BEGIN

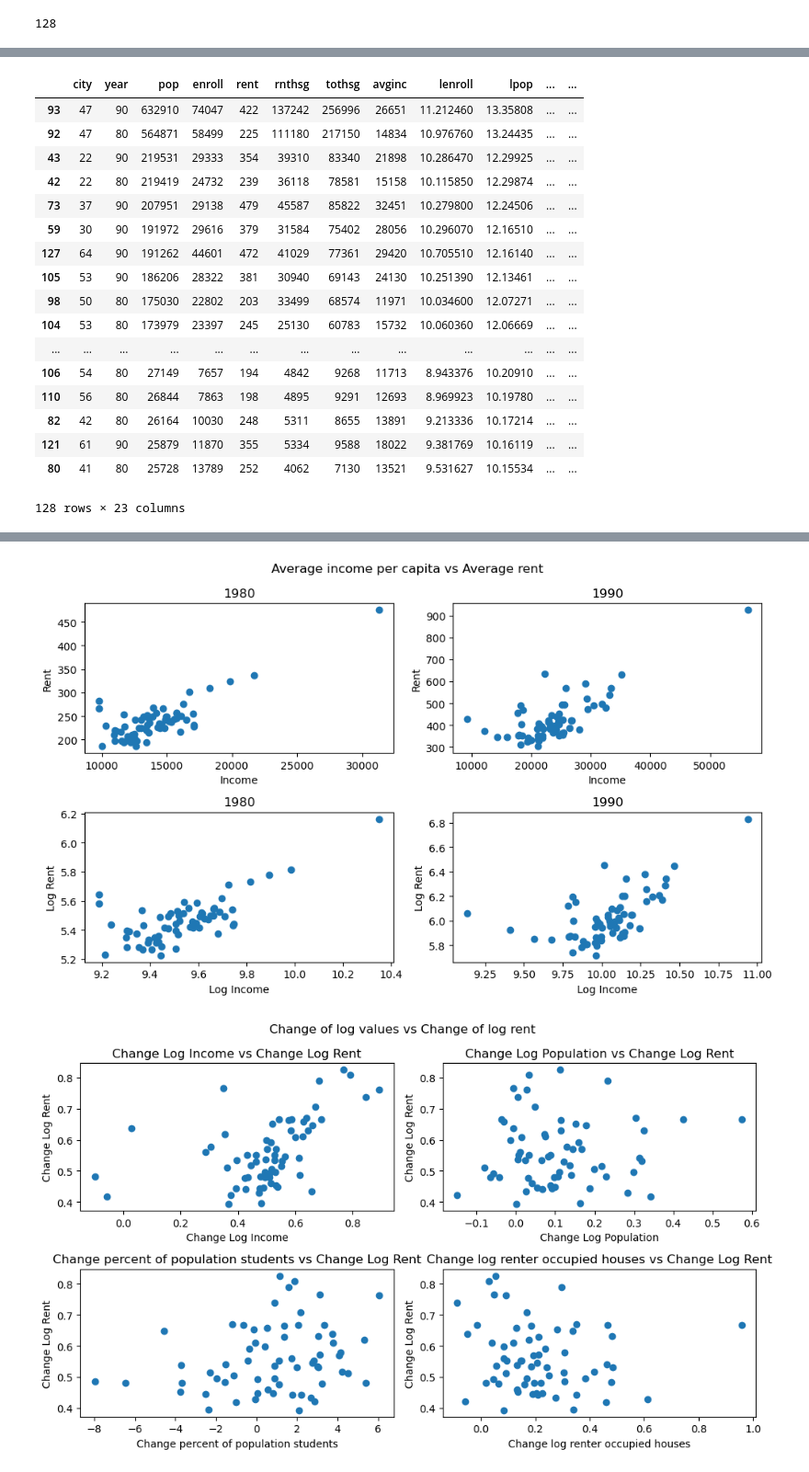
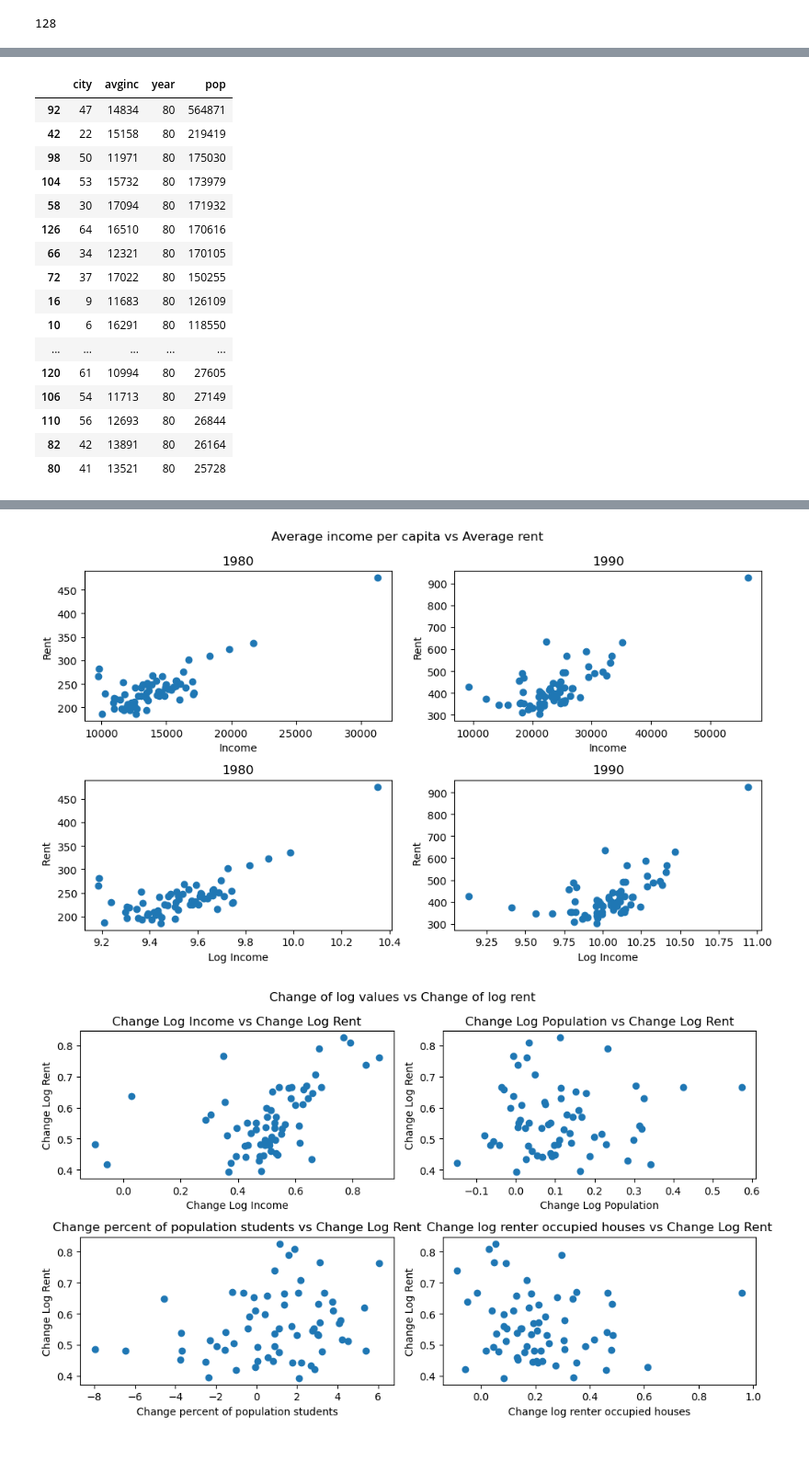
Before and after one commit to nichtemna/data_science_practical, a Jupyter notebook: data_review.ipynb, the cells around one changed output, grey strips where cells are left out. Shown at 92% size. Drawn from its saved outputs; the diff is of its cells as text; code cells hidden in the pictures.

```diff
--- a/data_review.ipynb
+++ b/data_review.ipynb
@@ -34,26 +34,26 @@ DF.columns.values.tolist()
  'pctrnths']
 # %%
 # Sort data by city population. With City 47 as much bigger than any other, that's the one that we see as outlier in many plots.
-DF.sort_values(by=['pop'], ascending=False)
+DF80 = DF[DF['year'] == 80]
+DF80[['city', 'avginc', 'year', 'pop']].sort_values(by=['pop'], ascending=False)
 # %% [output]
-|  | city | year | pop | enroll | rent | rnthsg | tothsg | avginc | lenroll | lpop | ... | ... |
-| 93 | 47 | 90 | 632910 | 74047 | 422 | 137242 | 256996 | 26651 | 11.212460 | 13.35808 | ... | ... |
-| 92 | 47 | 80 | 564871 | 58499 | 225 | 111180 | 217150 | 14834 | 10.976760 | 13.24435 | ... | ... |
-| 43 | 22 | 90 | 219531 | 29333 | 354 | 39310 | 83340 | 21898 | 10.286470 | 12.29925 | ... | ... |
-| 42 | 22 | 80 | 219419 | 24732 | 239 | 36118 | 78581 | 15158 | 10.115850 | 12.29874 | ... | ... |
-| 73 | 37 | 90 | 207951 | 29138 | 479 | 45587 | 85822 | 32451 | 10.279800 | 12.24506 | ... | ... |
-| 59 | 30 | 90 | 191972 | 29616 | 379 | 31584 | 75402 | 28056 | 10.296070 | 12.16510 | ... | ... |
-| 127 | 64 | 90 | 191262 | 44601 | 472 | 41029 | 77361 | 29420 | 10.705510 | 12.16140 | ... | ... |
-| 105 | 53 | 90 | 186206 | 28322 | 381 | 30940 | 69143 | 24130 | 10.251390 | 12.13461 | ... | ... |
-| 98 | 50 | 80 | 175030 | 22802 | 203 | 33499 | 68574 | 11971 | 10.034600 | 12.07271 | ... | ... |
-| 104 | 53 | 80 | 173979 | 23397 | 245 | 25130 | 60783 | 15732 | 10.060360 | 12.06669 | ... | ... |
-| ... | ... | ... | ... | ... | ... | ... | ... | ... | ... | ... | ... | ... |
-| 106 | 54 | 80 | 27149 | 7657 | 194 | 4842 | 9268 | 11713 | 8.943376 | 10.20910 | ... | ... |
-| 110 | 56 | 80 | 26844 | 7863 | 198 | 4895 | 9291 | 12693 | 8.969923 | 10.19780 | ... | ... |
-| 82 | 42 | 80 | 26164 | 10030 | 248 | 5311 | 8655 | 13891 | 9.213336 | 10.17214 | ... | ... |
-| 121 | 61 | 90 | 25879 | 11870 | 355 | 5334 | 9588 | 18022 | 9.381769 | 10.16119 | ... | ... |
-| 80 | 41 | 80 | 25728 | 13789 | 252 | 4062 | 7130 | 13521 | 9.531627 | 10.15534 | ... | ... |
+|  | city | avginc | year | pop |
+| 92 | 47 | 14834 | 80 | 564871 |
+| 42 | 22 | 15158 | 80 | 219419 |
+| 98 | 50 | 11971 | 80 | 175030 |
+| 104 | 53 | 15732 | 80 | 173979 |
+| 58 | 30 | 17094 | 80 | 171932 |
+| 126 | 64 | 16510 | 80 | 170616 |
+| 66 | 34 | 12321 | 80 | 170105 |
+| 72 | 37 | 17022 | 80 | 150255 |
+| 16 | 9 | 11683 | 80 | 126109 |
+| 10 | 6 | 16291 | 80 | 118550 |
+| ... | ... | ... | ... | ... |
+| 120 | 61 | 10994 | 80 | 27605 |
+| 106 | 54 | 11713 | 80 | 27149 |
+| 110 | 56 | 12693 | 80 | 26844 |
+| 82 | 42 | 13891 | 80 | 26164 |
+| 80 | 41 | 13521 | 80 | 25728 |
-128 rows × 23 columns
 # %%
 print(DF[['city', 'year', 'pop', 'enroll', 'rent', 'avginc', 'pctrnths']])
 # %% [output]
@@ -85,32 +85,32 @@ DFno = DF[DF['city'] != 47]
 # %%
 # Avereage income vs Average rent scatterplots
 _, ((ax1, ax2), (ax3, ax4)) = plt.subplots(2, 2, figsize=(10, 6))
 ax1.scatter(DF80['avginc'], DF80['rent'])
 ax2.scatter(DF90['avginc'], DF90['rent'])
-ax3.scatter(DF80['lavginc'], DF80['lrent'])
-ax4.scatter(DF90['lavginc'], DF90['lrent'])
+ax3.scatter(DF80['lavginc'], DF80['rent'])
+ax4.scatter(DF90['lavginc'], DF90['rent'])
 
 ax1.set_title('1980')
 ax1.set_xlabel("Income")
 ax1.set_ylabel("Rent")
 
 ax2.set_title('1990')
 ax2.set_xlabel("Income")
 ax2.set_ylabel("Rent")
 
 ax3.set_title('1980')
 ax3.set_xlabel("Log Income")
-ax3.set_ylabel("Log Rent")
+ax3.set_ylabel(" Rent")
 
 ax4.set_title('1990')
 ax4.set_xlabel("Log Income")
-ax4.set_ylabel("Log Rent")
+ax4.set_ylabel(" Rent")
 
 plt.suptitle('Average income per capita vs Average rent')
 plt.tight_layout()
 plt.show()
 # %% [output]
-[figure, old version]
+[figure, new version]
 # %%
 # Change in log values vs log average rent
 _, ((ax1, ax2), (ax3, ax4)) = plt.subplots(2, 2, figsize=(10, 6))
```
Also changed, not shown: 1 other file.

END

ABOUT THIS EXERCISE
Copy the material exactly. Do not include the pictures.

EXERCISE RESULT
Before and after one commit to nichtemna/data_science_practical, a Jupyter notebook: data_review.ipynb, the cells around one changed output, grey strips where cells are left out. Shown at 92% size. Drawn from its saved outputs; the diff is of its cells as text; code cells hidden in the pictures.

```diff
--- a/data_review.ipynb
+++ b/data_review.ipynb
@@ -34,26 +34,26 @@ DF.columns.values.tolist()
  'pctrnths']
 # %%
 # Sort data by city population. With City 47 as much bigger than any other, that's the one that we see as outlier in many plots.
-DF.sort_values(by=['pop'], ascending=False)
+DF80 = DF[DF['year'] == 80]
+DF80[['city', 'avginc', 'year', 'pop']].sort_values(by=['pop'], ascending=False)
 # %% [output]
-|  | city | year | pop | enroll | rent | rnthsg | tothsg | avginc | lenroll | lpop | ... | ... |
-| 93 | 47 | 90 | 632910 | 74047 | 422 | 137242 | 256996 | 26651 | 11.212460 | 13.35808 | ... | ... |
-| 92 | 47 | 80 | 564871 | 58499 | 225 | 111180 | 217150 | 14834 | 10.976760 | 13.24435 | ... | ... |
-| 43 | 22 | 90 | 219531 | 29333 | 354 | 39310 | 83340 | 21898 | 10.286470 | 12.29925 | ... | ... |
-| 42 | 22 | 80 | 219419 | 24732 | 239 | 36118 | 78581 | 15158 | 10.115850 | 12.29874 | ... | ... |
-| 73 | 37 | 90 | 207951 | 29138 | 479 | 45587 | 85822 | 32451 | 10.279800 | 12.24506 | ... | ... |
-| 59 | 30 | 90 | 191972 | 29616 | 379 | 31584 | 75402 | 28056 | 10.296070 | 12.16510 | ... | ... |
-| 127 | 64 | 90 | 191262 | 44601 | 472 | 41029 | 77361 | 29420 | 10.705510 | 12.16140 | ... | ... |
-| 105 | 53 | 90 | 186206 | 28322 | 381 | 30940 | 69143 | 24130 | 10.251390 | 12.13461 | ... | ... |
-| 98 | 50 | 80 | 175030 | 22802 | 203 | 33499 | 68574 | 11971 | 10.034600 | 12.07271 | ... | ... |
-| 104 | 53 | 80 | 173979 | 23397 | 245 | 25130 | 60783 | 15732 | 10.060360 | 12.06669 | ... | ... |
-| ... | ... | ... | ... | ... | ... | ... | ... | ... | ... | ... | ... | ... |
-| 106 | 54 | 80 | 27149 | 7657 | 194 | 4842 | 9268 | 11713 | 8.943376 | 10.20910 | ... | ... |
-| 110 | 56 | 80 | 26844 | 7863 | 198 | 4895 | 9291 | 12693 | 8.969923 | 10.19780 | ... | ... |
-| 82 | 42 | 80 | 26164 | 10030 | 248 | 5311 | 8655 | 13891 | 9.213336 | 10.17214 | ... | ... |
-| 121 | 61 | 90 | 25879 | 11870 | 355 | 5334 | 9588 | 18022 | 9.381769 | 10.16119 | ... | ... |
-| 80 | 41 | 80 | 25728 | 13789 | 252 | 4062 | 7130 | 13521 | 9.531627 | 10.15534 | ... | ... |
+|  | city | avginc | year | pop |
+| 92 | 47 | 14834 | 80 | 564871 |
+| 42 | 22 | 15158 | 80 | 219419 |
+| 98 | 50 | 11971 | 80 | 175030 |
+| 104 | 53 | 15732 | 80 | 173979 |
+| 58 | 30 | 17094 | 80 | 171932 |
+| 126 | 64 | 16510 | 80 | 170616 |
+| 66 | 34 | 12321 | 80 | 170105 |
+| 72 | 37 | 17022 | 80 | 150255 |
+| 16 | 9 | 11683 | 80 | 126109 |
+| 10 | 6 | 16291 | 80 | 118550 |
+| ... | ... | ... | ... | ... |
+| 120 | 61 | 10994 | 80 | 27605 |
+| 106 | 54 | 11713 | 80 | 27149 |
+| 110 | 56 | 12693 | 80 | 26844 |
+| 82 | 42 | 13891 | 80 | 26164 |
+| 80 | 41 | 13521 | 80 | 25728 |
-128 rows × 23 columns
 # %%
 print(DF[['city', 'year', 'pop', 'enroll', 'rent', 'avginc', 'pctrnths']])
 # %% [output]
@@ -85,32 +85,32 @@ DFno = DF[DF['city'] != 47]
 # %%
 # Avereage income vs Average rent scatterplots
 _, ((ax1, ax2), (ax3, ax4)) = plt.subplots(2, 2, figsize=(10, 6))
 ax1.scatter(DF80['avginc'], DF80['rent'])
 ax2.scatter(DF90['avginc'], DF90['rent'])
-ax3.scatter(DF80['lavginc'], DF80['lrent'])
-ax4.scatter(DF90['lavginc'], DF90['lrent'])
+ax3.scatter(DF80['lavginc'], DF80['rent'])
+ax4.scatter(DF90['lavginc'], DF90['rent'])
 
 ax1.set_title('1980')
 ax1.set_xlabel("Income")
 ax1.set_ylabel("Rent")
 
 ax2.set_title('1990')
 ax2.set_xlabel("Income")
 ax2.set_ylabel("Rent")
 
 ax3.set_title('1980')
 ax3.set_xlabel("Log Income")
-ax3.set_ylabel("Log Rent")
+ax3.set_ylabel(" Rent")
 
 ax4.set_title('1990')
 ax4.set_xlabel("Log Income")
-ax4.set_ylabel("Log Rent")
+ax4.set_ylabel(" Rent")
 
 plt.suptitle('Average income per capita vs Average rent')
 plt.tight_layout()
 plt.show()
 # %% [output]
-[figure, old version]
+[figure, new version]
 # %%
 # Change in log values vs log average rent
 _, ((ax1, ax2), (ax3, ax4)) = plt.subplots(2, 2, figsize=(10, 6))
```
Also changed, not shown: 1 other file.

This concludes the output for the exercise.